About 18% renters in America, or around 10 million people, were behind in their rent payments as of the beginning of the month.
It is far more than the approximately 7 million homeowners who lost their properties to foreclosure during the subprime mortgage crisis and the ensuing Great Recession. And that happened over a five-year period.
In one of his first executive orders, President Joe Biden extended the Centers for Disease Control and Prevention’s current eviction moratorium through the end of March, but that is unlikely to be long enough.
A new analysis from Mark Zandi, chief economist at Moody’s Analytics, and Jim Parrott, a fellow at the Urban Institute, shows the typical delinquent renter now owes $5,600, being nearly four months behind on their monthly payment. This also includes utilities and late fees. In total, an astounding $57.3 billion is owed. This includes all delinquent renters, not just those suffering financially due to the Covid pandemic.
“Compared to renters that are making their rent payments on time, currently delinquent renters are more likely to be lower income, less educated, black and with children,” noted the authors of the analysis.
The $900 billion relief package passed in December provides $25 billion for both renters and landlords. It is being disbursed by the states and can be used for past and present rent, as well as fees and utilities. Renters must show that they suffered financial hardship due to the pandemic, have incomes below 80% of their area median income and are at risk of becoming homeless.
Zandi and Parrott’s analysis, however, shows that it is not even close to enough. If dispersed expeditiously, which is a big if, the $25 billion would bring the numbers down until April. By March about 6.3 million renters would be behind on payments, with total arrears of about $33 billion. Then the numbers would begin to creep up again.
“Eviction is a serious possibility. Lawmakers deserve credit for ensuring that these households did not lose their homes. But they need to do more. Soon,” Zandi and Parrott wrote.
The Biden administration has proposed $25 billion in additional rental relief in its $1.9 trillion stimulus package. It includes an extension of the eviction moratorium through the end of September 2021. That plan is already drawing criticism from Republicans and even some Democrats as being far too expensive. It remains to be seen if any cuts to that plan would come from the rental relief.
In addition, the CDC’s eviction moratorium is coming under fire from both tenant advocates as well as landlords.
“Extending the eviction moratorium is, on its own, insufficient,” wrote Diane Yentel, president and CEO of the National Low Income Housing Coalition. “The existing moratorium is flawed and some landlords exploit loopholes to evict tenants despite the protections. No federal agency is enforcing the order’s penalties for unlawful evictions.”
The NLIHC, along with about 2,000 national, state and local organizations, signed a letter sent to Biden, calling for additional relief and enforcement.
Meanwhile landlords, many of whom are now struggling to pay the mortgages on their properties, are concerned that an extension of the eviction moratorium through September would do more harm than good.

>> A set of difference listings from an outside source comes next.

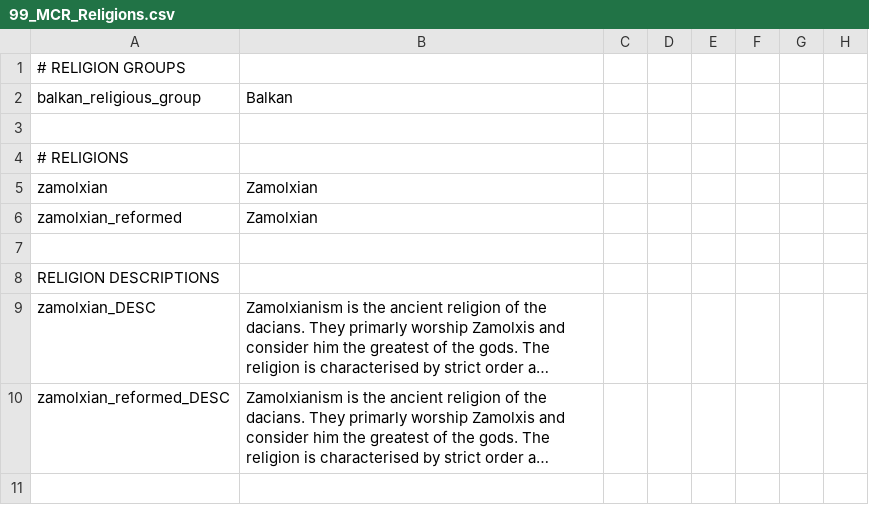
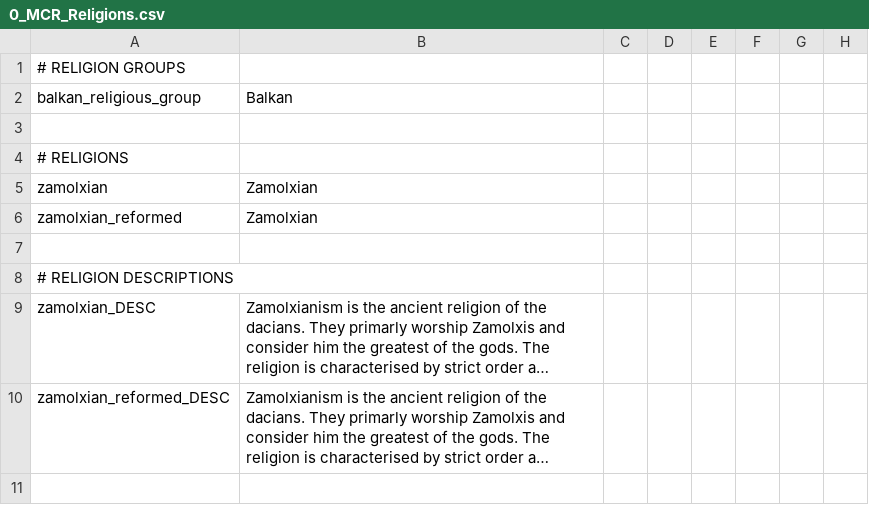
Before and after one commit to hmlendea/ck2-hip-more-cultures-and-religions, a CSV file: hip-more-cultures-and-religions/localisation/0_MCR_Religions.csv (was hip-more-cultures-and-religions/localisation/99_MCR_Religions.csv), drawn as a sheet; only a part is shown; long unchanged cells end in …; the diff names each change by its address in the sheet, - before the commit and + after, or states it on an @@ line.

```diff
--- a/hip-more-cultures-and-religions/localisation/99_MCR_Religions.csv
+++ b/hip-more-cultures-and-religions/localisation/0_MCR_Religions.csv
-A8: RELIGION DESCRIPTIONS
+A8: # RELIGION DESCRIPTIONS
```
Also changed, not shown: 16 other files.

“Allocated rental assistance funds do not fully address the $70 billion in outstanding debt nor accruing debt moving forward. The industry simply cannot continue operation under these policies without disastrous harm to housing affordability,” according to a release from the National Multifamily Housing Council.
Originally posted on CNBC